But it’s the CB1100’s immense curb appeal that mesmerizes riders who fondly remember the good old days of motorcycling. Its fuel tank looks like it just stepped out of a 1980 brochure, but its rich and deep paint is superior to anything from that era – indeed, superior to almost any factory paint job. Chrome fenders and a large brake lamp recall Honda’s heritage, as do the snaking CB400F-inspired four-into-one exhaust headers. “Elegant” is perhaps the best descriptor of the CB1100.
This homage to Honda’s past brings us back to a period before motorcycle categories became filleted into specialized products. The CB1100 is a simple and pure motorbike that’s exceedingly friendly and easy to ride. Admired males are sometimes described as being a man’s man. Honda’s CB1100 is a Standard’s Standard, and it deserves our praise as the best one of the year.
Best Standard Honorable Mention: Honda CB500F
When Honda pulled the wraps off its three-bike CB500 line during last winter’s International Motorcycle Shows tour, the reaction was almost unanimously positive. The impressive packages, powered by a 471cc parallel-Twin that is adequately speedy for nearly everyone, feature surprisingly low price tags and Honda’s stellar reputation for quality.
The CB500F is the bargain of the bunch, $500 cheaper than the fairing-equipped CBR500R, and its standard, upright riding position makes it preferable for around-town and commuting ease. Its handling is nimble and agile, and the fit and finish are typically Honda: that is to say, efficient and flawless.
But it was the CB’s feel and performance that left its biggest impression. Sure, it’s just a baby-step up from entry level, so we’re not talking about knuckle-whitening power here, but it easily outruns cagers in urban environments and also keeps pace with highway traffic without breaking a sweat. And while it boasts a commendably low 30.9-inch seat height, it feels less toy-like than its smaller-displacement competition and is a better fit for larger newbs.

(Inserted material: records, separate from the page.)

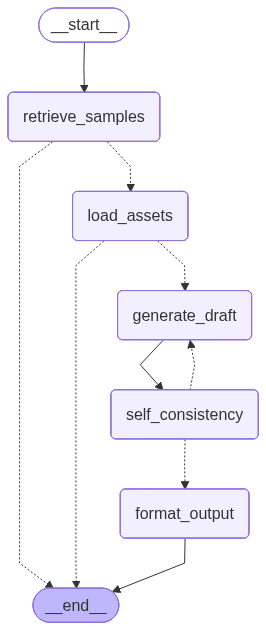
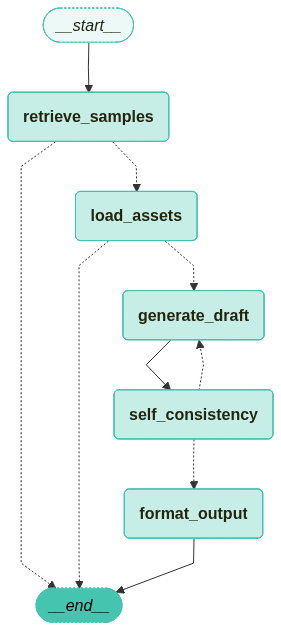
refactor: mmd 제거, utils.visualize만 사용
- mmd 파일 절대 생성 금지 규칙 추가 (개발 규칙 문서)
- save_graph_png() to utils/visualize.py
- portfolio/writer graph.py: utils.save_graph_png 사용
- portfolio_graph.mmd, writer_graph.mmd 삭제

Made-with: Cursor

diff --git a/src/utils/visualize.py b/src/utils/visualize.py
@@ -2,8 +2,8 @@
 
 import random
 from dataclasses import dataclass
+from pathlib import Path
 
-from IPython.display import Image, display
 from langgraph.graph.state import CompiledStateGraph
 
 
@@ -23,9 +23,7 @@ class NodeStyles:
 def visualize_graph(graph, xray=False, ascii=False):
     """
     CompiledStateGraph 객체를 시각화하여 표시합니다.
-
-    이 함수는 주어진 그래프 객체가 CompiledStateGraph 인스턴스인 경우
-    해당 그래프를 Mermaid 형식의 PNG 이미지로 변환하여 표시합니다.
+    Jupyter 환경에서 IPython.display 사용. 그 외에는 ASCII 출력.
 
     Args:
         graph: 시각화할 그래프 객체. CompiledStateGraph 인스턴스여야 합니다.
@@ -34,6 +32,8 @@ def visualize_graph(graph, xray=False, ascii=False):
     """
     if not ascii:
         try:
+            from IPython.display import Image, display
+
             if isinstance(graph, CompiledStateGraph):
                 display(
                     Image(
@@ -43,15 +43,47 @@ def visualize_graph(graph, xray=False, ascii=False):
                         )
                     )
                 )
+        except ImportError:
+            print(graph.get_graph(xray=xray).draw_ascii())
         except Exception as e:
-            print(f"그래프 시각화 실패 (추가 종속성 필요): {e}")
-            print("ASCII로 그래프 표시:")
+            print(f"그래프 시각화 실패: {e}")
             try:
                 print(graph.get_graph(xray=xray).draw_ascii())
             except Exception as ascii_error:
                 print(f"ASCII 표시도 실패: {ascii_error}")
     else:
         print(graph.get_graph(xray=xray).draw_ascii())
+
+
+def save_graph_png(graph, output_path: str | Path, xray: bool = False) -> bool:
+    """CompiledStateGraph를 PNG 파일로 저장.
+
+    Args:
+        graph: CompiledStateGraph 인스턴스
+        output_path: 저장 경로 (str 또는 Path)
+        xray: 그래프 내부 상태 표시 여부
+
+    Returns:
+        성공 시 True, 실패 시 False
+    """
+    path = Path(output_path)
+    path.parent.mkdir(parents=True, exist_ok=True)
+    try:
+        if isinstance(graph, CompiledStateGraph):
+            graph.get_graph(xray=xray).draw_mermaid_png(
+                output_file_path=str(path),
+                background_color="white",
+                node_colors=NodeStyles(),
+            )
+            print("PNG written to", path)
+            return True
+    except Exception as e:
+        print(f"PNG export failed (network required for Mermaid.ink API): {e}")
+        try:
+            print(graph.get_graph(xray=xray).draw_ascii())
+        except Exception as ascii_error:
+            print(f"ASCII 표시도 실패: {ascii_error}")
+    return False
 
 
 def generate_random_hash():

diff --git a/src/graphs/writer_graph/graph.py b/src/graphs/writer_graph/graph.py
@@ -4,6 +4,8 @@ from pathlib import Path
 
 from langgraph.graph import END, START, StateGraph
 
+from src.utils.visualize import save_graph_png
+
 from .edge import after_load_assets, after_retrieve_samples, after_self_consistency
 from .node import format_output, generate_draft, load_assets, retrieve_samples, self_consistency
 from .state import WriterState
@@ -54,10 +56,4 @@ def build_writer_graph():
 if __name__ == "__main__":
     # 프로젝트 루트에서 실행: python -m src.graphs.writer_graph.graph
     compiled = build_writer_graph()
-    out_png = Path("docs/writer_graph.png")
-    out_png.parent.mkdir(parents=True, exist_ok=True)
-    try:
-        compiled.get_graph().draw_mermaid_png(output_file_path=str(out_png))
-        print("PNG written to", out_png)
-    except Exception as e:
-        print("PNG export failed (network required for Mermaid.ink API):", e)
+    save_graph_png(compiled, Path("docs/writer_graph.png"))

diff --git a/src/graphs/portfolio_graph/graph.py b/src/graphs/portfolio_graph/graph.py
@@ -4,6 +4,8 @@ from pathlib import Path
 
 from langgraph.graph import END, START, StateGraph
 
+from src.utils.visualize import save_graph_png
+
 from .edge import after_self_consistency
 from .node import (
     build_portfolio,
@@ -48,12 +50,5 @@ def build_portfolio_graph():
 
 if __name__ == "__main__":
     # 프로젝트 루트에서 실행: python -m src.graphs.portfolio_graph.graph
-    # 컴파일된 그래프를 PNG로 저장 (노드 아님, main 전용)
     compiled = build_portfolio_graph()
-    out_png = Path("docs/portfolio_graph.png")
-    out_png.parent.mkdir(parents=True, exist_ok=True)
-    try:
-        compiled.get_graph().draw_mermaid_png(output_file_path=str(out_png))
-        print("PNG written to", out_png)
-    except Exception as e:
-        print("PNG export failed (network required for Mermaid.ink API):", e)
+    save_graph_png(compiled, Path("docs/portfolio_graph.png"))

diff --git a/src/utils/__init__.py b/src/utils/__init__.py
@@ -3,7 +3,8 @@
 from .visualize import (
     NodeStyles,
     generate_random_hash,
+    save_graph_png,
     visualize_graph,
 )
 
-__all__ = ["NodeStyles", "visualize_graph", "generate_random_hash"]
+__all__ = ["NodeStyles", "save_graph_png", "visualize_graph", "generate_random_hash"]

diff --git a/docs/AUTOFOLIO_개발_규칙.md b/docs/AUTOFOLIO_개발_규칙.md
@@ -1,0 +1,3 @@
+# Autofolio 개발 규칙
+
+**그래프 시각화:** **mmd 파일 절대 생성 금지.** `src.utils.visualize`의 `.py`만 사용 (`save_graph_png`, `visualize_graph`).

The CB500F and its siblings sit in an unoccupied displacement segment, effectively eliminating much competition. Outgrowing a 250 or 300cc bike, the next step up the displacement chain are the twin-cylinder 650s, and that stair comes with a corresponding increase in price – Suzuki’s SFV650 retails for a full $2500 extra than the CB500F. It offers contemporary styling, nice instrumentation and enough power to keep ahead of traffic, plus a phenomenal 71-mpg mileage claim.
Well done, Honda. You’ve given those who clamor for a lightweight, affordable easy-to-ride standard something to aspire to – and swept the Standard category of our Motorcycles of the Year awards.